|Neil Gaiman and Alan Moore at Moore's weeding. Photo by José Villarrubia.|
Posted on this blog with the author's permission.
for Alan Moore
© Neil Gaiman
The Scorpio Boys in the city of Lux sing their strange songs
and smear the windows of your car with cheap rags,piss on your doorstep.
It's lucky to see them. If you see them you won't die today.
There's an old man. He's all that stands between us and the End of the World.
The End of the World knocks on his door once or twice a week,
they have cake and tea and a chat, and crumpets in the winter, and a battle of wits.
So far the old man is winning, the world only ends every now and again.
We don't remember it ending. We're from this go around.
Oh, they stare, the Scorpio Boys, it's an act of magic of course
if you believe in them at all. If you see them you'll be lucky. So damn lucky.

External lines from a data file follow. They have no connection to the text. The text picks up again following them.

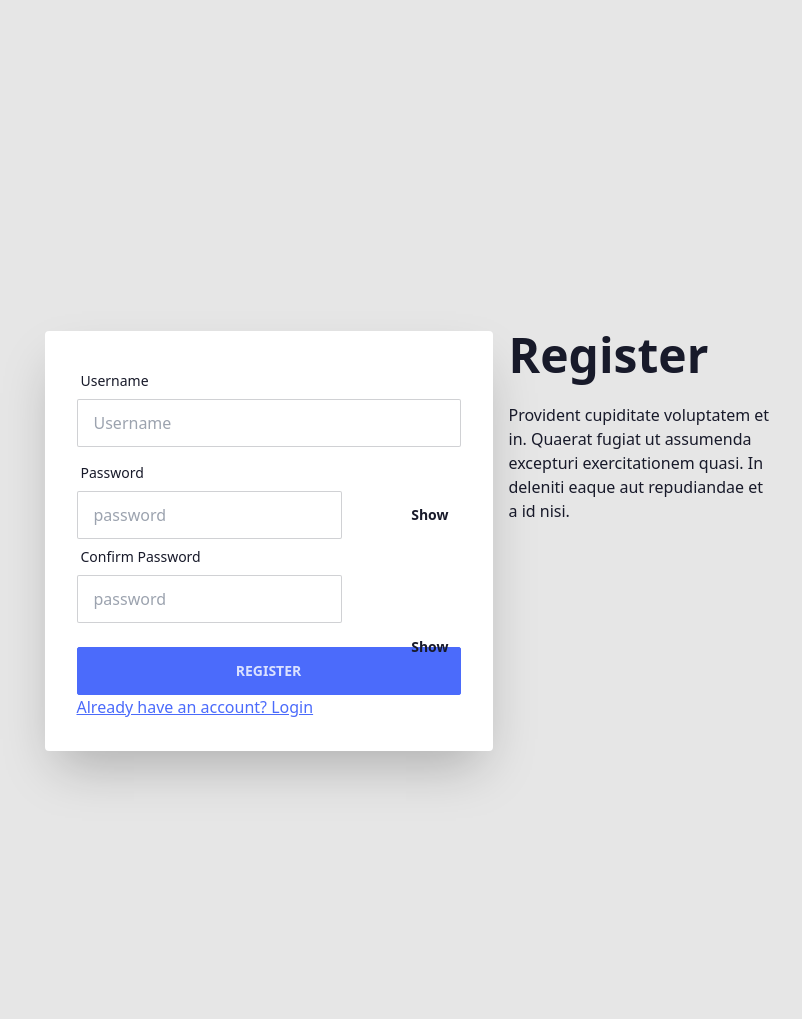
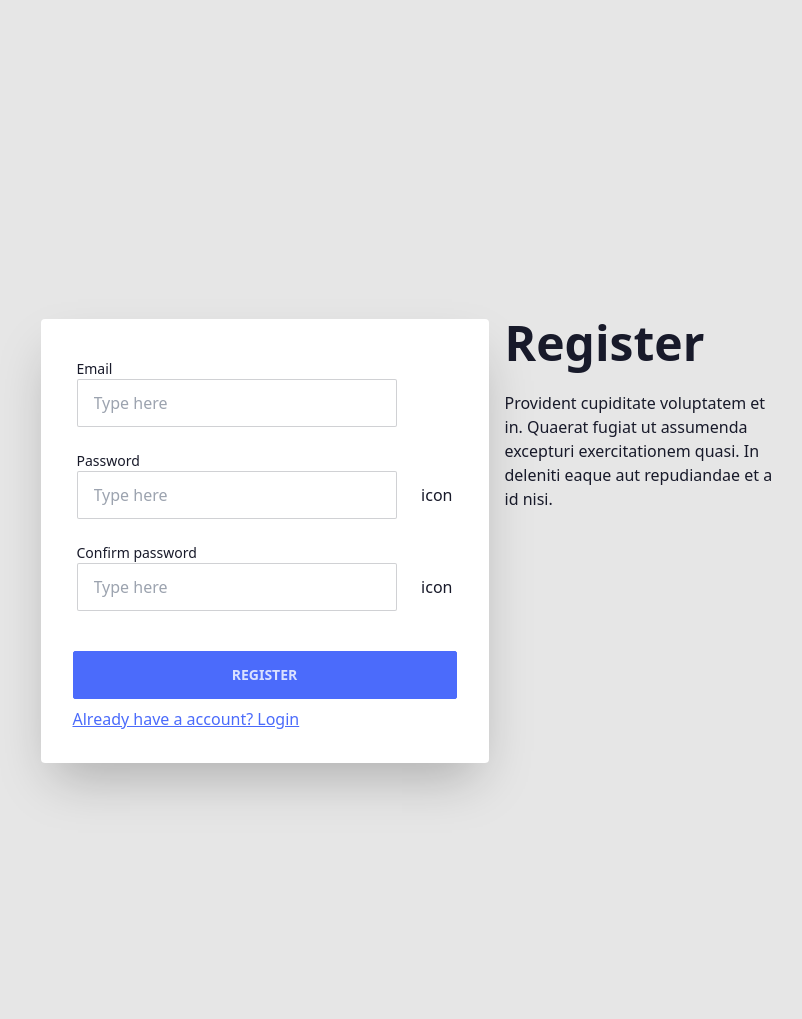
Before and after one commit to manasseh152/project-s2, a PHP site: page /register/ in a window 1280 px wide. Shown: the part 65-1084 px from the top of the page, without its empty margins (231-1033 px from the left). Run offline with PHP 8.4, Linux system fonts and the light colour scheme.

Commit message:
javascript en styling aanpassing
de javascript voor de "show password" functie is aangepast en de styling is een beetje veranderd

```diff
--- a/app/views/registerpages/index.html
+++ b/app/views/registerpages/index.html
@@ -8,40 +8,36 @@
       <p class="py-6">Provident cupiditate voluptatem et in. Quaerat fugiat ut assumenda excepturi exercitationem
         quasi. In deleniti eaque aut repudiandae et a id nisi.</p>
     </div>
-    <div class="card flex-shrink-0 w-full max-w-md shadow-2xl bg-base-100">
+    <div class="card flex-shrink-0 w-full max-w-md shadow-2xl bg-base-100 form-control">
       <div class="card-body">
-        <div class="form-control">
-          <label class="label">
-            <span class="label-text">Username</span>
+        <label class="label flex-col items-start">
+          <span class="label-text">Email</span>
+          <input type="text" name="email" placeholder="Type here" class="input input-bordered w-full max-w-xs" />
         </label>
-          <input name="username" type="text" placeholder="Username" class="input input-bordered" />
+        <label class="label flex-col items-start" data-show-password>
+          <span class="label-text">Password</span>
+          <div class="flex relative items-center w-full">
+            <input type="password" name="password" placeholder="Type here" class="input input-bordered w-full max-w-xs" />
+            <button type="button" onclick="c" class="absolute right-0 ">
+              icon
+            </button>
           </div>
-        <div class="form-control">
-          <label class="label">
-            <span class="label-text">Password</span>
         </label>
-          <div class="relative w-full">
-            <input name="password" type="password" placeholder="password" class="input input-bordered" id="wachtwoord" />
-            <div class="absolute inset-y-0 right-0 pr-3 flex items-center text-sm leading-5">
-              <p class="font-semibold text-sm font-bold text-blue-700 hover:bg-blue-100 rounded-full px-2 py-1 mr-1 leading-normal cursor-pointer"  onclick="showPassword()" id="showButton">Show</p>
+        <label class="label flex-col items-start" data-show-password>
+          <span class="label-text">Confirm password</span>
+          <div class="flex relative items-center w-full">
+            <input type="password" name="confirmPassword" placeholder="Type here" class="input input-bordered w-full max-w-xs" />
+            <button type="button" onclick="c" class="absolute right-0 ">
+              icon
+            </button>
           </div>
-        </div>
-        <div class="form-control">
-          <label class="label">
-            <span class="label-text">Confirm Password</span>
         </label>
-          <div class="relative w-full">
-            <input name="password2" type="password" placeholder="password" class="input input-bordered" id="wachtwoord2" />
-            <div class="absolute inset-y-0 right-0 pr-3 flex items-center text-sm leading-5">
-              <p class="font-semibold text-sm font-bold text-blue-700 hover:bg-blue-100 rounded-full px-2 py-1 mr-1 leading-normal cursor-pointer"  onclick="showConfirmPassword()" id="showButton2">Show</p>
-          </div>
         <div class="form-control mt-6">
           <button class="btn btn-primary" type="submit">Register</button>
         </div>
         <a href="/login/" class="link link-primary">
-            Already have an account? Login
+          Already have a account? Login
         </a>
-        </div>
       </div>
     </div>
 </form>
--- a/public/css/output.css
+++ b/public/css/output.css
@@ -2922,6 +2918,9 @@ html {
 .mt-8 {
   margin-top: 2rem;
 }
+.mr-1 {
+  margin-right: 0.25rem;
+}
 .block {
   display: block;
 }
@@ -2974,6 +2966,9 @@ html {
 .max-w-md {
   max-width: 28rem;
 }
+.max-w-xs {
+  max-width: 20rem;
+}
 .flex-shrink-0 {
   flex-shrink: 0;
 }
@@ -3010,20 +3005,16 @@ html {
 .rounded-lg {
   border-radius: 0.5rem;
 }
+.rounded-full {
+  border-radius: 9999px;
+}
 .border-2 {
   border-width: 2px;
-}
-.border-b-2 {
-  border-bottom-width: 2px;
 }
 .border-gray-300 {
   --tw-border-opacity: 1;
   border-color: rgb(209 213 219 / var(--tw-border-opacity));
 }
-.border-gray-200 {
-  --tw-border-opacity: 1;
-  border-color: rgb(229 231 235 / var(--tw-border-opacity));
-}
 .bg-neutral {
   --tw-bg-opacity: 1;
   background-color: hsl(var(--n) / var(--tw-bg-opacity));
@@ -3081,22 +3068,26 @@ html {
   padding-left: 0.75rem;
   padding-right: 0.75rem;
 }
-.py-3 {
-  padding-top: 0.75rem;
-  padding-bottom: 0.75rem;
-}
 .py-6 {
   padding-top: 1.5rem;
   padding-bottom: 1.5rem;
 }
+.px-2 {
+  padding-left: 0.5rem;
+  padding-right: 0.5rem;
+}
+.py-1 {
+  padding-top: 0.25rem;
+  padding-bottom: 0.25rem;
+}
 .pr-3 {
   padding-right: 0.75rem;
 }
 .text-center {
   text-align: center;
 }
-.align-top {
-  vertical-align: top;
+.text-start {
+  text-align: start;
 }
 .font-sans {
   font-family: ui-sans-serif, system-ui, -apple-system, BlinkMacSystemFont, "Segoe UI", Roboto, "Helvetica Neue", Arial, "Noto Sans", sans-serif, "Apple Color Emoji", "Segoe UI Emoji", "Segoe UI Symbol", "Noto Color Emoji";
@@ -3129,14 +3120,8 @@ html {
 .leading-5 {
   line-height: 1.25rem;
 }
-.leading-loose {
-  line-height: 2;
-}
-.leading-snug {
-  line-height: 1.375;
-}
-.tracking-tighter {
-  letter-spacing: -0.05em;
+.leading-normal {
+  line-height: 1.5;
 }
 .text-neutral-content {
   --tw-text-opacity: 1;
@@ -3146,25 +3131,9 @@ html {
   --tw-text-opacity: 1;
   color: rgb(75 85 99 / var(--tw-text-opacity));
 }
-.text-gray-700 {
+.text-blue-700 {
   --tw-text-opacity: 1;
-  color: rgb(55 65 81 / var(--tw-text-opacity));
-}
-.text-gray-500 {
-  --tw-text-opacity: 1;
-  color: rgb(107 114 128 / var(--tw-text-opacity));
-}
-.text-pink-600 {
-  --tw-text-opacity: 1;
-  color: rgb(219 39 119 / var(--tw-text-opacity));
-}
-.text-black {
-  --tw-text-opacity: 1;
-  color: rgb(0 0 0 / var(--tw-text-opacity));
-}
-.text-white {
-  --tw-text-opacity: 1;
-  color: rgb(255 255 255 / var(--tw-text-opacity));
+  color: rgb(29 78 216 / var(--tw-text-opacity));
 }
 .placeholder-gray-600::-moz-placeholder {
   --tw-placeholder-opacity: 1;
```
Also changed, not shown: other parts of public/css/output.css (+3 -53 lines), app/views/loginpages/index.html (+7 -7 lines), public/js/app.js. Lines whose indentation alone changed are shown as unchanged.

Beaten up and left for dead by the Piltdown Men
singing *we are we are the Piltdown men we are we are*
they stumble down the roads of the cities of twilight
breaking bottles and puking in gutters,
someone finds you and picks you up and carries you home.
Maybe it was us. You never know.
A cigarette traces a shape in the air,
Something made out of light and smoke, so you know it's magical
someone says it's lucky and who knows what will happen?
Stranger things happen in cities. Even small cities.
Take Lux, for example: a city that isn't even there,
Like all cities it is a magical description,
a way of making impossible things happen at a distance,
like a poem or a whisper or a saucer filled with ink --
you can stare into it, or dip your pen.
Either way it will take you to invisible places,
open a door in your hearts to us,
sharp-nosed and shabby genteel, with ink-spots and cinder-burns on our clothes.
When there are enough of us, we will become a city.
Doing it because we believe in it. Because the stories need to be described.
And come to us for their faces.
© Neil Gaiman